||The examples and perspective in this article deal primarily with the United States and do not represent a worldwide view of the subject. (December 2010) (Learn how and when to remove this template message)|
|This article needs additional citations for verification. (April 2015) (Learn how and when to remove this template message)|
According to the USDA rules passed on October 22, 2002, certified organic beef must come from a fully verifiable production system that collects information on the history of every animal in the program, including its breed history, veterinary care, and feed. Further, to be certified as organic, all cattle should meet the following criteria:
- Born and raised on certified organic pasture

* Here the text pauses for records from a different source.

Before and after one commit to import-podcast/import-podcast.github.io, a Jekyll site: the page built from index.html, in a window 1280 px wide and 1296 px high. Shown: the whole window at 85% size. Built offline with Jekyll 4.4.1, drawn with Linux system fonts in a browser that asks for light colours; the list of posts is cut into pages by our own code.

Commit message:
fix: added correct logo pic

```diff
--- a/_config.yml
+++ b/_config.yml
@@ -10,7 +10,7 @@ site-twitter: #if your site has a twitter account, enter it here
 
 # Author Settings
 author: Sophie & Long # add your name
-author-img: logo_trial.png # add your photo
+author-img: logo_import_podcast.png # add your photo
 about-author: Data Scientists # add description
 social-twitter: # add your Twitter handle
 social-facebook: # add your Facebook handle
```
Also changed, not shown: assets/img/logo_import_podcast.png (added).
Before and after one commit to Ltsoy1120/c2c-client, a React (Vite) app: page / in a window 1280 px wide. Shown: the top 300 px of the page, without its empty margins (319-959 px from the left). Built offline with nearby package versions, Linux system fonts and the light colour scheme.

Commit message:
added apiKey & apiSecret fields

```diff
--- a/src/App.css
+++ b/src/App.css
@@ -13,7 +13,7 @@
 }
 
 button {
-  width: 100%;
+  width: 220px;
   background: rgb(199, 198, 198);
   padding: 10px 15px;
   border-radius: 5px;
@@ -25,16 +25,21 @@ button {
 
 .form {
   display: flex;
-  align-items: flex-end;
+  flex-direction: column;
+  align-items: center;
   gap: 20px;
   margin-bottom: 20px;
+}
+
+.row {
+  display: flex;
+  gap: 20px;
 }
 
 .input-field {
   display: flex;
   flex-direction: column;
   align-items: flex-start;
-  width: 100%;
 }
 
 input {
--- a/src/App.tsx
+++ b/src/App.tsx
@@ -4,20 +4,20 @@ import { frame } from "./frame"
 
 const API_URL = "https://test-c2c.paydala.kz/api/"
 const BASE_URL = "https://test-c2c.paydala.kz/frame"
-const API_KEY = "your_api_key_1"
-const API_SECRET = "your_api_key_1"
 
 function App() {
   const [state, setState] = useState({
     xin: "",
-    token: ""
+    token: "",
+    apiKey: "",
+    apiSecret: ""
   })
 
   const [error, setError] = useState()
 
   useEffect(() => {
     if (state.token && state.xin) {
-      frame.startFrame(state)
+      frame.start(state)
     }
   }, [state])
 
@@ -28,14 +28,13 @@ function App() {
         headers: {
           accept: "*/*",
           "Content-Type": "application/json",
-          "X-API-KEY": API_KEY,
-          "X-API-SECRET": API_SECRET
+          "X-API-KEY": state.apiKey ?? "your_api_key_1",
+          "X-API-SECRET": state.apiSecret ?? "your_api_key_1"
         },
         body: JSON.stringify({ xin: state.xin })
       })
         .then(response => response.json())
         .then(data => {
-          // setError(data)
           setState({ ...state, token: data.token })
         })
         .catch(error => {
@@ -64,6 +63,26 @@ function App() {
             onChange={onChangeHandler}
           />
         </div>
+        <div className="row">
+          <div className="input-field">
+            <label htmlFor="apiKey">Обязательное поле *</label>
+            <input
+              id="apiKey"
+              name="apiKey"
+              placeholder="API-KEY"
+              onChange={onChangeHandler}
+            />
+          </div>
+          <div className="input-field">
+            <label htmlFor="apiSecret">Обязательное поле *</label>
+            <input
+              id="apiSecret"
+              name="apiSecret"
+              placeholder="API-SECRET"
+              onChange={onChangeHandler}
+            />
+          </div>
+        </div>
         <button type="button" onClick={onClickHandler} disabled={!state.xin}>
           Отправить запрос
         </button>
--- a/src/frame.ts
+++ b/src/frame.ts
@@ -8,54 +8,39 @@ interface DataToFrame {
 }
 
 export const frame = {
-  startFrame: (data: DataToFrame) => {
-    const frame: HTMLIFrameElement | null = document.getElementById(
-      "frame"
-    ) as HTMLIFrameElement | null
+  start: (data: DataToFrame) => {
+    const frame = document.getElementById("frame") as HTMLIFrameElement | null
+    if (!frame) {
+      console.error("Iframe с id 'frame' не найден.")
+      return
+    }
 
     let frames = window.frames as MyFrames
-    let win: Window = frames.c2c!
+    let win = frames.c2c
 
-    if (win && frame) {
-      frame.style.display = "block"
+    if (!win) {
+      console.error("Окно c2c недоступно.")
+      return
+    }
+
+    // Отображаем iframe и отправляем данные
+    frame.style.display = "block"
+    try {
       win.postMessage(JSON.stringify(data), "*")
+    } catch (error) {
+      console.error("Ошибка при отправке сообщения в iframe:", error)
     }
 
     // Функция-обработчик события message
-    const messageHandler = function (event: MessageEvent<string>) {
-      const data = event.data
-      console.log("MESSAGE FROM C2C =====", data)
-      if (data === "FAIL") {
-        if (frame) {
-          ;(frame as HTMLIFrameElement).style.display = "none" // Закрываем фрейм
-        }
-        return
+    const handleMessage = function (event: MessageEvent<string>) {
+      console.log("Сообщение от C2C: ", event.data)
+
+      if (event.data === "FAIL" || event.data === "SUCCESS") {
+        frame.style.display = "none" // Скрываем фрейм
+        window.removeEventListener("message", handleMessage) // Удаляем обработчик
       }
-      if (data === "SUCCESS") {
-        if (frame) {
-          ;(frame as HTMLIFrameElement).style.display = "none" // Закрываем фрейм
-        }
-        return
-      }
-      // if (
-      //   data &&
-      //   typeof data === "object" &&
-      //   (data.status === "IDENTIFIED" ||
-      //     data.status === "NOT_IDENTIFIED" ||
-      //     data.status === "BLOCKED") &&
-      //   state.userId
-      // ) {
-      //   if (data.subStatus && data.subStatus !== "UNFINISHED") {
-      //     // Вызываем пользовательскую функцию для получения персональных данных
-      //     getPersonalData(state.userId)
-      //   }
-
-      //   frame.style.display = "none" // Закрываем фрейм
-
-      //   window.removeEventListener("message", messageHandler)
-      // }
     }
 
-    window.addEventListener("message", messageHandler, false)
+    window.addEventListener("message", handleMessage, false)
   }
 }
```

- Never receive antibiotics
- Never receive growth-promoting hormones
- Are fed only certified organic grains (corn is a grain) and grasses
- Must have unrestricted outdoor access
Organic vs. Natural
With the arrival of the Organic label, many people assumed that the terms “organic” and “natural” were interchangeable, failing to understand the strict regulations required to raise certified organic beef. The USDA defines “natural” beef as all meats raised for human consumption without additives and minimally processed. Natural Beef producers may choose not to use antibiotics or growth-promoting hormones, but there is no third-party verification system required by the USDA. Beef from feedlots can be labeled natural, according to the USDA’s definition.
The U.S. Department of Agriculture allows any fresh meat to be described as "natural" if it includes no artificial flavoring, coloring, preservative or any other artificial ingredients. Minimally processed products, such as ground meat, also count as "natural." To be marketed as "natural," the product can not contain any additives, such as monosodium glutamate or salt.
Grass-fed or Grain finished?
As organic cattle approach market weight, there are two feeding methods that producers most commonly use to deliver beef products to their customers: Grass-Fed and Grain-Fed. In the grass-fed program, the cattle continue to eat certified organic grass right up to the time of slaughtering. The USDA is currently developing guidelines to define the term Grass-Fed, and it is expected to call for an all grass diet of at least 95%. Strictly grass-fed cattle tend to be leaner than grain-fed. Grain finishing produces cattle with a higher percentage of fat. All grains must be certified organic to ensure the integrity of the program.